PSA: Streaming piracy apps are being used to steal user data

A new report reveals concerning security issues surrounding streaming piracy apps, including products that provide unauthorized access to live television channels and premium video platforms. Non-profit organization Digital Citizens Alliance has detailed the problem in a new report revealing how these apps take advantage of users to mine login credentials, steal user information, and more.

Streaming devices, such as set-top boxes and HDMI sticks, have become a common way for consumers to watch videos. These devices typically provide access to official video apps via an app store, such as the Roku Channel Store and Amazon Appstore. However, a number of guides also provide instructions on using select devices, such as the Fire TV Stick, to access pirated content.

According to the new report, hackers are targeting this 'rogue market' to spread malware among users. There are more than 12 million people in North America who are using these devices, according to the researchers, and the malware that targets them has been found to steal login credentials, upload data without permission, probe networks for vulnerabilities, and more.

The report specifically names the 'jailbroken' Fire TV Sticks and 'Kodi boxes' that have become popular among video pirates. These devices simplify access to pirated content, are simple for users to setup, and often sold through popular online shopping destinations, such as auction websites.

Examples of security issues revealed by the report include malware that forwards the user's WiFi network name and password to hackers, malware that attempts to steal login credentials for valid products like a Netflix subscription, and malware that probes for other devices on the network to infect.
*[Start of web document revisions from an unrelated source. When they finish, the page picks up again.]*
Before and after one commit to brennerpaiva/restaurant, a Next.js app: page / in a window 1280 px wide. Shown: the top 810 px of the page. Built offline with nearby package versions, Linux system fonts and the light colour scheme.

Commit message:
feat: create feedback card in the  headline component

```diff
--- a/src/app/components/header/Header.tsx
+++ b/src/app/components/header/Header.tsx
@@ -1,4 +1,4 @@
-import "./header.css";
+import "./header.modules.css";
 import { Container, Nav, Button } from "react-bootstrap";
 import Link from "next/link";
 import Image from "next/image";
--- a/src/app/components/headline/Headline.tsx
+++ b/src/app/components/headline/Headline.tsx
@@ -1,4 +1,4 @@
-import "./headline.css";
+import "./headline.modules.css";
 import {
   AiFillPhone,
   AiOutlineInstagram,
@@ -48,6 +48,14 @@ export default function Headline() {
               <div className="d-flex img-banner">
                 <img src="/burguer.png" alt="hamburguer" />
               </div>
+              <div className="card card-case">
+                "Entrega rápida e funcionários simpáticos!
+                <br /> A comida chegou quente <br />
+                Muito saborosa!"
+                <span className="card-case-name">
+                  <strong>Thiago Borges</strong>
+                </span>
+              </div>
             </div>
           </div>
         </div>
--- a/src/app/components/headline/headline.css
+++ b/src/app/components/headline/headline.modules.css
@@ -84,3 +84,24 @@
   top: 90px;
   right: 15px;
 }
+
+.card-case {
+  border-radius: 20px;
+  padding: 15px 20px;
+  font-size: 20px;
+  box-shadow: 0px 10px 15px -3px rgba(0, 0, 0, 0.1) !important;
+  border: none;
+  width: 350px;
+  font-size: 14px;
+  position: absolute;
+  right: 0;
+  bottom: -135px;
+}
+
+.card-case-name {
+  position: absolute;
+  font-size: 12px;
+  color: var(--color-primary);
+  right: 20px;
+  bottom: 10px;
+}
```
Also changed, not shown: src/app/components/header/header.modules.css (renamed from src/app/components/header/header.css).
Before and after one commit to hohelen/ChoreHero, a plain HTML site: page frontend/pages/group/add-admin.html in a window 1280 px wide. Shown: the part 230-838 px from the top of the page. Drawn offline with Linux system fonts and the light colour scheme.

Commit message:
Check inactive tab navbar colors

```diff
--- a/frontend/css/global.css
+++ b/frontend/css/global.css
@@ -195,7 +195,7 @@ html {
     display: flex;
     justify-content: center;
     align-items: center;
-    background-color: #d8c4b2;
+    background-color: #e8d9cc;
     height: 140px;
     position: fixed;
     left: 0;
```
Despite the proliferation of this malware, the researchers noted that many consumers remain unaware of the risks.